Circulation returned to historic levels, and we brought the paper from the brink of extinction to petitioning the college for expanded resources, filling the office with new state-of-the-art equipment for the first time in a decade.


Best New Music: LAKE - Circular Doorway

LAKE assembles a cabal of talented players for laid back, vintage-sounding grooves in what is arguably most quintessentially Olympia band imaginable. Nearing a decade since their first release, Circular Doorway shows that the quartet has settled comfortably into their offbeat pop rock sound. Today their pastel twee style essentially defines the contemporary K Records aesthetic: unrelentingly mellow and cultishly familial . . . Read More

Best Bets: Four Ways to Have an Alright Time in Olympia

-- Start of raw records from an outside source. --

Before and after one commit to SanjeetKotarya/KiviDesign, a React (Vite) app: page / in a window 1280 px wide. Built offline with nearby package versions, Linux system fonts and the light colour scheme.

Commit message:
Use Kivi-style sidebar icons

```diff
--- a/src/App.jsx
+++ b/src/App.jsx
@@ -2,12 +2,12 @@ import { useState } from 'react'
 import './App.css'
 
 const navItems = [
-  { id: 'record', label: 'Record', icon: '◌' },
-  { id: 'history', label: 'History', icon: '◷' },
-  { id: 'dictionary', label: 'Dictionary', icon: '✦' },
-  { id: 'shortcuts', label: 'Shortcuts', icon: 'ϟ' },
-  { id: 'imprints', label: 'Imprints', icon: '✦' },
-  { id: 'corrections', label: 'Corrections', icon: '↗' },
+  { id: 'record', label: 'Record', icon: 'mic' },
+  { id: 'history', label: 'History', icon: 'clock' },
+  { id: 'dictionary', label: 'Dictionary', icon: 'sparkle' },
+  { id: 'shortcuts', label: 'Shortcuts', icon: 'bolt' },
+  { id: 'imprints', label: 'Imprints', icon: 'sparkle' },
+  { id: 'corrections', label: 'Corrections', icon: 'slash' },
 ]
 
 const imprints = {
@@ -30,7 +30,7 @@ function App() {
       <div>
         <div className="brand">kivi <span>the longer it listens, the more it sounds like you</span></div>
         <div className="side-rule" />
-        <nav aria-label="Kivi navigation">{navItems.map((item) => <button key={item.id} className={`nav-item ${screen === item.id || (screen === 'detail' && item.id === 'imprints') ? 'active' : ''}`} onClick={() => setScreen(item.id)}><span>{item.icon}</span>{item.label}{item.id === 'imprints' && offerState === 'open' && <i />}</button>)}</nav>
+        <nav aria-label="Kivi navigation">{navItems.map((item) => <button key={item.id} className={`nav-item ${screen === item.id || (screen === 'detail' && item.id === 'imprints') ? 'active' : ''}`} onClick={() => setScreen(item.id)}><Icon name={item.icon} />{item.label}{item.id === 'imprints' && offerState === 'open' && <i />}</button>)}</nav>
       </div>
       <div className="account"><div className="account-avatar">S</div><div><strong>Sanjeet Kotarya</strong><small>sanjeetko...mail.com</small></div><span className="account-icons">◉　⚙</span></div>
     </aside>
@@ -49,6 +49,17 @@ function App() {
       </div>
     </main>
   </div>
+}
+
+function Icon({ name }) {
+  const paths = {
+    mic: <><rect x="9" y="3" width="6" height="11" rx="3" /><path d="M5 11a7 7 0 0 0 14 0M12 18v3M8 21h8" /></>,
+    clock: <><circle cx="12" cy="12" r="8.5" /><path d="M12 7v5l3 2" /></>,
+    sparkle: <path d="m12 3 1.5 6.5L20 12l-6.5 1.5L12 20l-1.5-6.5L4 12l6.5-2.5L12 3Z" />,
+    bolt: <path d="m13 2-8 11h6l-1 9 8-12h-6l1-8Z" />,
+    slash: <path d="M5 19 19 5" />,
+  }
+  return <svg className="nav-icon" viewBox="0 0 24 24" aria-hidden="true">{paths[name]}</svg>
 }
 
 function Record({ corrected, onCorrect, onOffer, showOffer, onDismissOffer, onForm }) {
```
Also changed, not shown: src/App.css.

Few bands in Olympia are as unapologetically fun as Holy Komodo. Thick bass lines, seductive harmonies, and infectious disco grooves, cut easily through the fog of cynicism that clogs Olympia’s musical arteries. Their mission is to make you dance, so for a bit you can stop sulkily contemplating Foucault or whatever . . . Read More

Best Bets May 9: Tal National

Tal National became the most celebrated band in their home nation Niger over a decade of touring constantly throughout the Sahara, playing five hour gigs every day. Lately, they’ve hit the international tour circuit, leading them now to Olympia for the first time. The members—sometimes 13 strong, but more often around six—bring together a variety of West Africa’s distinguished musical traditions into jittery and intense rock n’ roll . . . Read More



Best New Music: Here's what you we think you should be listening to.

While everyone fawns over Portland, Chicago and Austin as hot spots for new music, Olympia quietly ferments the kind of sublime weirdness that has contributed disproportionately to overall “alternative culture,” whatever that means.

Obviously, themes established by riot grrrl and grunge—Olympia’s most heralded cultural export—remain pervasive in the music world. And what would indie rock be today without Sub Pop and K Records, both formulated by students at Evergreen? . . . Read More

Spring Arts Walk Previews


Nathan Barnes will show his distorted, grotesque mixed media portraits at Salon Refu for his new exhibition “Strangely Familial.” The Olympia artist fits broadly into the genre of pop surrealism, where cartoonish assemblages make up uncannily warped scenes. In the new series, 3D collaged faces melt away horrifically, revealing biological mechanics and toy store bric-a-brac . . . Read More

Nü Sensae Keeps Northwest Punk Rock Alive


Like a great Quentin Tarantino shootout, the new record from northwest punk trio Nü Sensae balances perfectly on the edge of senselessness: simultaneously orgiastic and faultlessly choreographed . . . Read More